  3. marvinrosen says:

    Hi Richard,
    The Prayer Cycle is a wonderful work and have aired some of it in the past. Unfortunately, it dates from 1999. My whole marathon, as you probably saw, will be devoted to works in response to the 9/11 events meaning that they will all date from after the attacks. Thanks however for your suggestion.

  4. Hey! I am looking forward to it. You will curate a great 24 hours.

  5. Pingback: From Classical Discoveries at WPRB: Marvin Rosen Will Commorate 9/11 With a Marathon « MusicSprings

Leave a Reply

Fill in your details below or click an icon to log in:

WordPress.com Logo

You are commenting using your WordPress.com account. Log Out / Change )

Twitter picture

You are commenting using your Twitter account. Log Out / Change )

Facebook photo

You are commenting using your Facebook account. Log Out / Change )

Google+ photo

You are commenting using your Google+ account.
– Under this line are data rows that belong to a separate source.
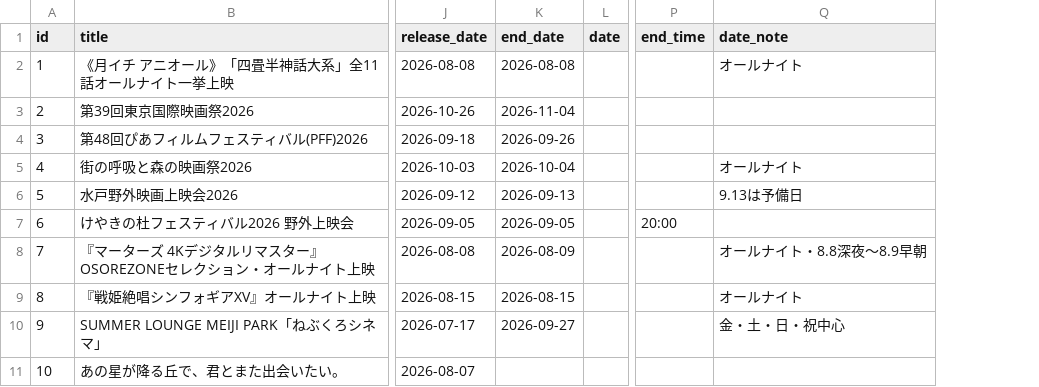
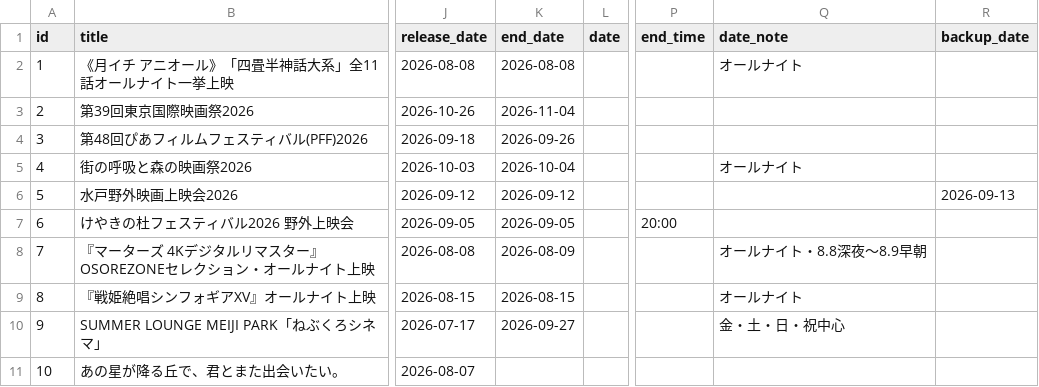
Before and after one commit to the-ready/player-one, a CSV file: data/movies.csv, drawn as a sheet; only a part is shown, gaps mark what is left out; the diff names each change by its address in the sheet, - before the commit and + after, or states it on an @@ line.

```diff
--- a/data/movies.csv
+++ b/data/movies.csv
+column R (backup_date), row 6: 2026-09-13
-K6 (end_date): 2026-09-13
+K6 (end_date): 2026-09-12
-Q6 (date_note): 9.13は予備日
+Q6 (date_note): (empty)
```
Also changed, not shown: data/events.csv, data/lives.csv, 13 other files.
Log Out / Change )

Connecting to %s

%d bloggers like this: